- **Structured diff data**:
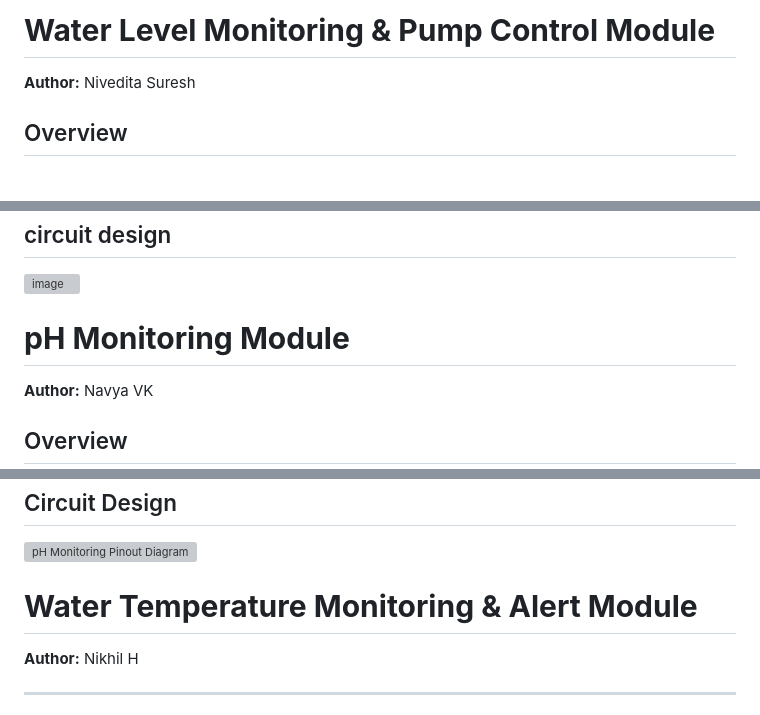
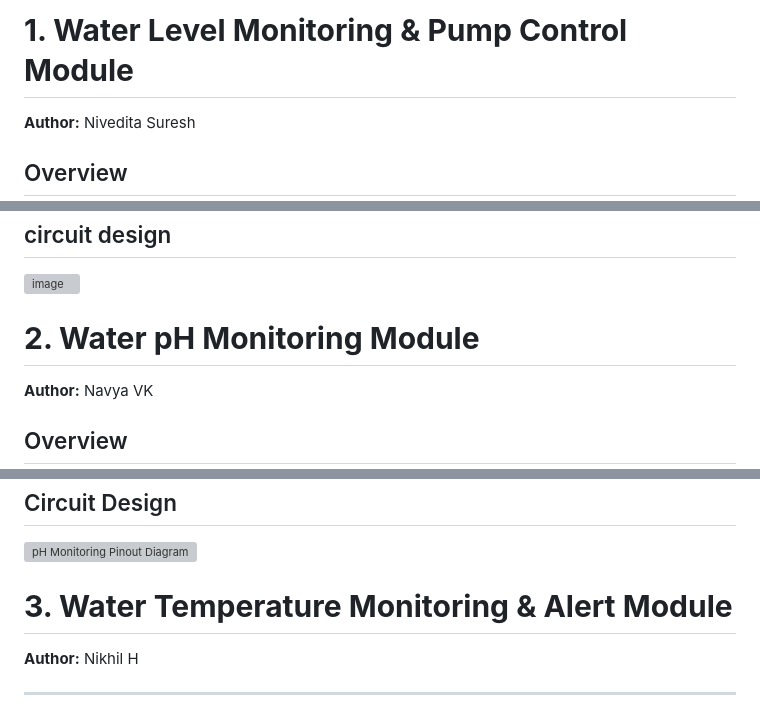
Before and after one commit to Nivedita-Suresh/aquaponics_app, a Markdown page: documentation.md, 3 parts joined by grey strips. Drawn GitHub-style; blank space fills up the shorter version; grey boxes are pictures that could not be loaded.

Commit message:
Renumber module sections in documentation

```diff
--- a/documentation.md
+++ b/documentation.md
@@ -1,4 +1,4 @@
-# **Water Level Monitoring & Pump Control Module**
+# **1. Water Level Monitoring & Pump Control Module**
 
 **Author:** Nivedita Suresh
 
@@ -30,7 +30,7 @@ The system provides real-time feedback by printing the current water level and p
 
 
 
-# **pH Monitoring Module**
+# **2. Water pH Monitoring Module**
 
 **Author:** Navya VK
 
@@ -66,7 +66,7 @@ The system provides real-time feedback by displaying the current pH value and it
 
 
 
-# **Water Temperature Monitoring & Alert Module**
+# **3. Water Temperature Monitoring & Alert Module**
 
 **Author:** Nikhil H
 
```
Also changed, not shown: other parts of documentation.md (+4 -2 lines).
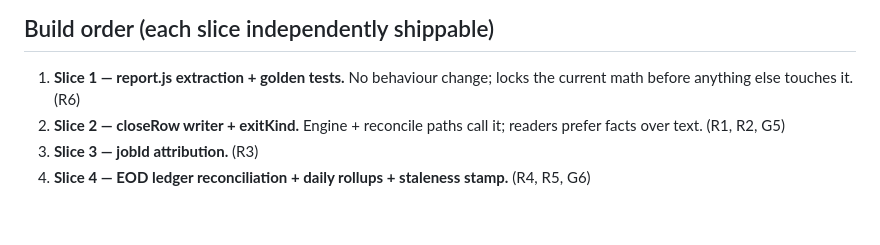
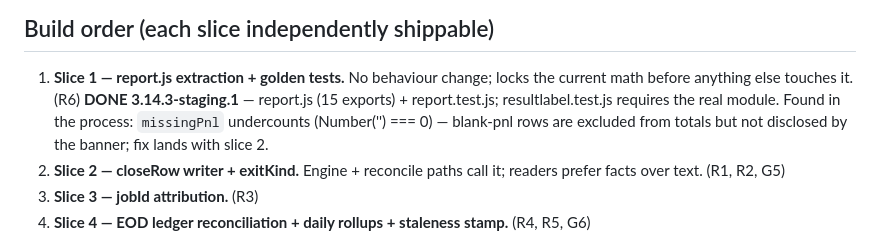
Before and after one commit to mindvisualmedia-jpg/Stockkaralgo, a Markdown page: docs/REPORT-PLAN.md, the part around the change. GitHub-like rendering; blank space fills up the shorter version.

Commit message:
docs: REPORT-PLAN slice 1 done
Co-Authored-By: Claude Opus 5 <noreply@anthropic.com>

```diff
--- a/docs/REPORT-PLAN.md
+++ b/docs/REPORT-PLAN.md
@@ -94,6 +94,10 @@ money-math in the product the harness cannot see.
 
 1. **Slice 1 — report.js extraction + golden tests.** No behaviour change;
    locks the current math before anything else touches it. (R6)
+   **DONE 3.14.3-staging.1** — report.js (15 exports) + report.test.js;
+   resultlabel.test.js requires the real module. Found in the process:
+   `missingPnl` undercounts (Number('') === 0) — blank-pnl rows are excluded
+   from totals but not disclosed by the banner; fix lands with slice 2.
 2. **Slice 2 — closeRow writer + exitKind.** Engine + reconcile paths call
    it; readers prefer facts over text. (R1, R2, G5)
 3. **Slice 3 — jobId attribution.** (R3)
```
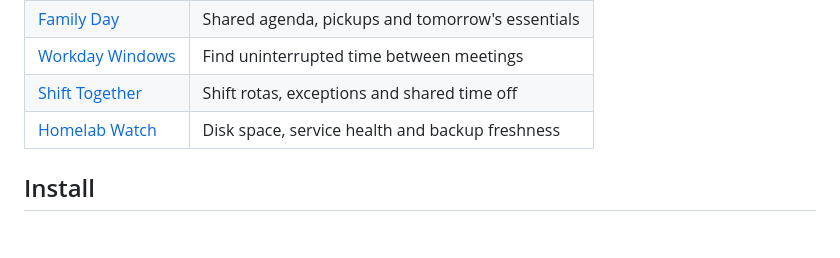
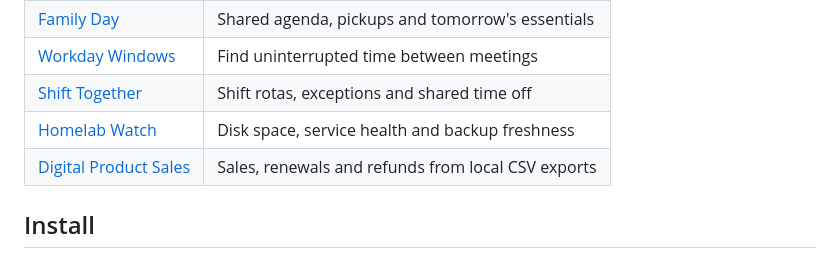
Before and after one commit to JirakJ/trmnl-everyday, a Markdown page: README.md, the part around the change. Rendered like a GitHub page; blank space fills up the shorter version.

Commit message:
feat(sales): summarize licenses and refunds from CSV

```diff
--- a/README.md
+++ b/README.md
@@ -13,6 +13,7 @@ The collector runs on your computer or home server; no account with us is needed
 | [Workday Windows](plugins/workday) | Find uninterrupted time between meetings |
 | [Shift Together](plugins/shifts) | Shift rotas, exceptions and shared time off |
 | [Homelab Watch](plugins/homelab) | Disk space, service health and backup freshness |
+| [Digital Product Sales](plugins/sales) | Sales, renewals and refunds from local CSV exports |
 
 ## Install
 
```
Also changed, not shown: plugins/sales/README.md (added, +53 -0 lines), plugins/shifts/README.md (+1 -1 lines), docs/previews/sales.png (added), 11 other files.
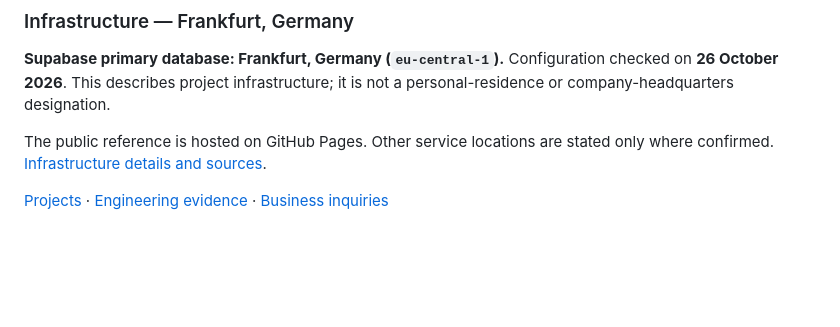
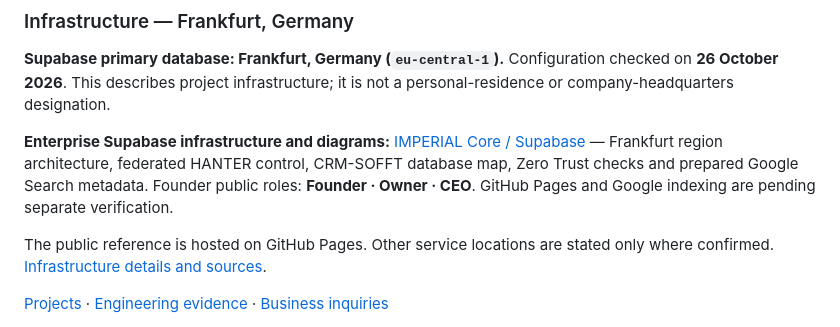
Before and after one commit to oromaskevic23-cmd/oromaskevic23-cmd, a Markdown page: README.md, the part around the change. Drawn GitHub-style; blank space fills up the shorter version.

Commit message:
docs(founder): link Enterprise Supabase architecture with canonical Founder Owner CEO roles and pending indexing status

```diff
--- a/README.md
+++ b/README.md
@@ -106,6 +106,8 @@ Architecture, engineering updates, 30 canonical reference sections and verified
 ### Infrastructure — Frankfurt, Germany
 
 **Supabase primary database: Frankfurt, Germany (`eu-central-1`).** Configuration checked on **26 October 2026**. This describes project infrastructure; it is not a personal-residence or company-headquarters designation.
+
+**Enterprise Supabase infrastructure and diagrams:** [IMPERIAL Core / Supabase](https://github.com/oromaskevic23-cmd/Supabase) — Frankfurt region architecture, federated HANTER control, CRM-SOFFT database map, Zero Trust checks and prepared Google Search metadata. Founder public roles: **Founder · Owner · CEO**. GitHub Pages and Google indexing are pending separate verification.
 
 The public reference is hosted on GitHub Pages. Other service locations are stated only where confirmed. [Infrastructure details and sources](https://oromaskevic23-cmd.github.io/Capital-Core-Public/reference/#infrastructure).
 
```
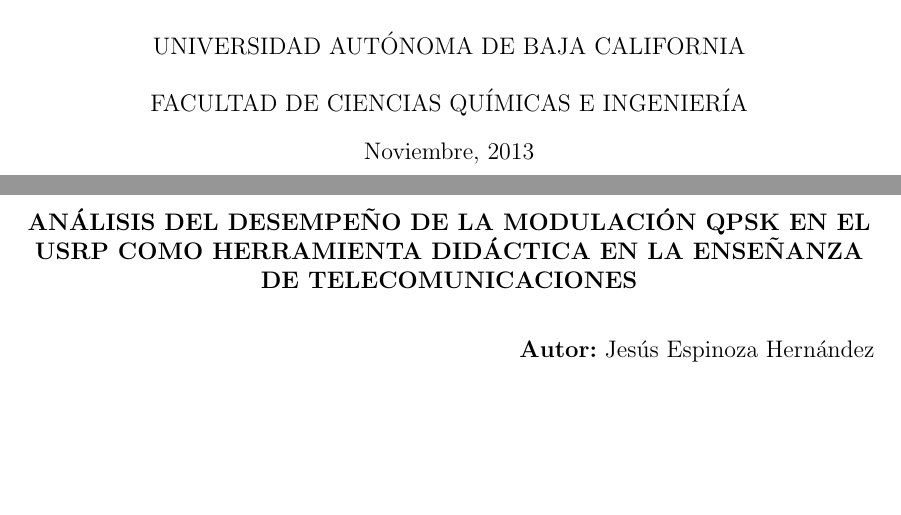
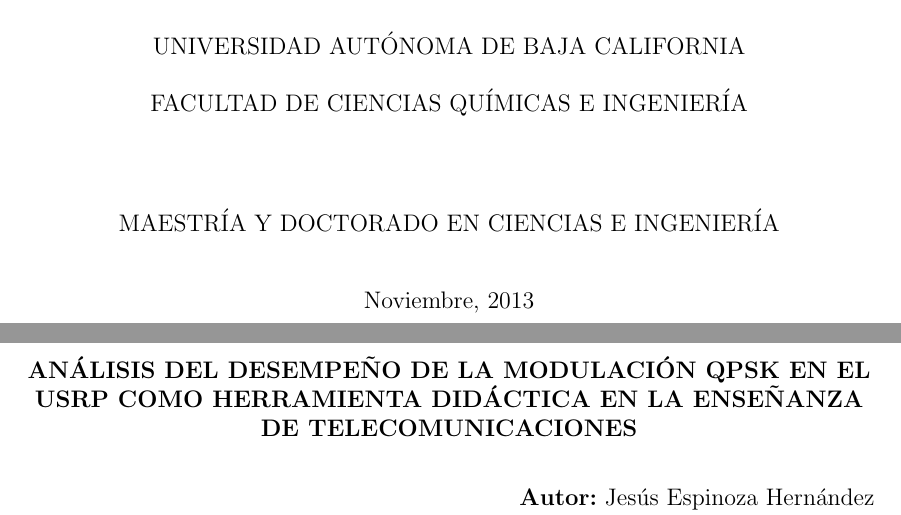
Before and after one commit to angrychuy/MasterThesis, a LaTeX thesis (main.tex, which reads thesisinfo.tex, uprmclass.cls): two parts of pages 1 and 2 of 140, joined at a grey line, cut so that both start at the same text, the shorter picture padded with empty space. Compiled offline with pdfLaTeX.

Commit message:
Se agrego el programa de maestria a la portada

```diff
--- a/thesisinfo.tex
+++ b/thesisinfo.tex
@@ -44,7 +44,7 @@
 \SetThesisTypes{Maestr\'ia en Ciencias}
 \SetThesisType{Master of Science}
 \SetDegreeTypes{Maestro en Ciencias}
-\SetDegreeType{Master of Science}
+\SetDegreeType{Maestr\'ia y Doctorado en Ciencias E Ingenier\'ia}
 \SetSpecialty{Ingenier\'ia en Electr\'onica}
 \SetDepartment{Faculty of Engineering and Chemistry Science}
 \SetGradMes{Noviembre}
--- a/uprmclass.cls
+++ b/uprmclass.cls
@@ -537,6 +537,9 @@
     UNIVERSIDAD AUT\'ONOMA DE BAJA CALIFORNIA \\%
     \vspace{0.2in}%
     \MakeUppercase{\Departamento}\\*[\BaseDiff\baselineskip]%
+    \vspace{0.5in}%
+    \MakeUppercase{\DegreeType}\\*[\BaseDiff\baselineskip]%
+    \vspace{0.2in}%
     \GradMes, \GradYear%
     \end{RS@Cent}%
     \vfill%
```
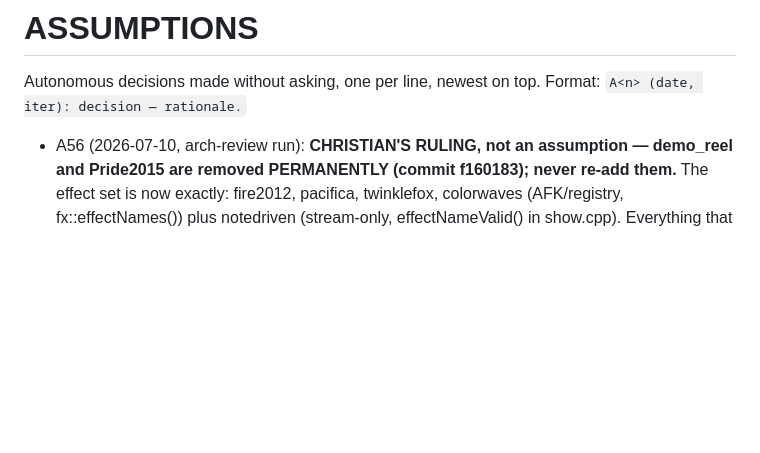
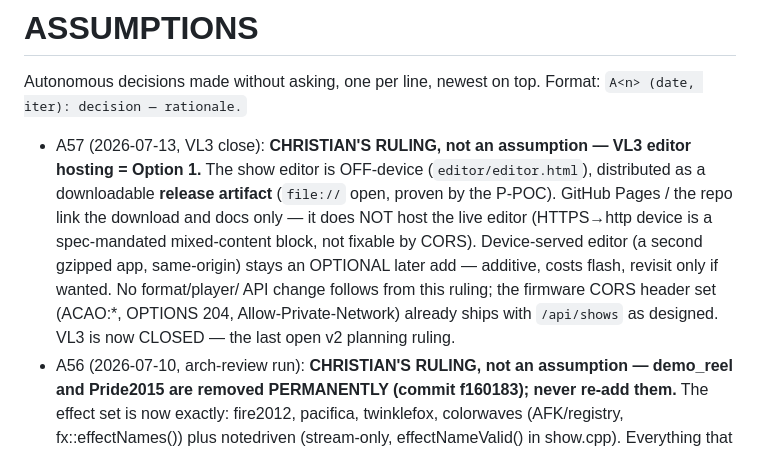
Before and after one commit to cdii2/via-lucis, a Markdown page: ASSUMPTIONS.md, the part around the change. GitHub-like rendering; blank space fills up the shorter version.

```diff
--- a/ASSUMPTIONS.md
+++ b/ASSUMPTIONS.md
@@ -3,6 +3,16 @@
 Autonomous decisions made without asking, one per line, newest on top. Format:
 `A<n> (date, iter): decision — rationale.`
 
+- A57 (2026-07-13, VL3 close): **CHRISTIAN'S RULING, not an assumption — VL3
+  editor hosting = Option 1.** The show editor is OFF-device (`editor/editor.html`),
+  distributed as a downloadable **release artifact** (`file://` open, proven by the
+  P-POC). GitHub Pages / the repo link the download and docs only — it does NOT host
+  the live editor (HTTPS→http device is a spec-mandated mixed-content block, not
+  fixable by CORS). Device-served editor (a second gzipped app, same-origin) stays an
+  OPTIONAL later add — additive, costs flash, revisit only if wanted. No format/player/
+  API change follows from this ruling; the firmware CORS header set
+  (ACAO:*, OPTIONS 204, Allow-Private-Network) already ships with `/api/shows` as
+  designed. VL3 is now CLOSED — the last open v2 planning ruling.
 - A56 (2026-07-10, arch-review run): **CHRISTIAN'S RULING, not an assumption —
   demo_reel and Pride2015 are removed PERMANENTLY (commit f160183); never
   re-add them.** The effect set is now exactly: fire2012, pacifica,
```
Also changed, not shown: PROGRESS.md (+61 -2 lines), docs/DESIGN-record.md (added, +162 -0 lines).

- **What to do**:
Wherever the word "from" occurs in the data, copy that whole line.

- **Task response**:
+   from totals but not disclosed by the banner; fix lands with slice 2.
feat(sales): summarize licenses and refunds from CSV
+| [Digital Product Sales](plugins/sales) | Sales, renewals and refunds from local CSV exports |
+  API change follows from this ruling; the firmware CORS header set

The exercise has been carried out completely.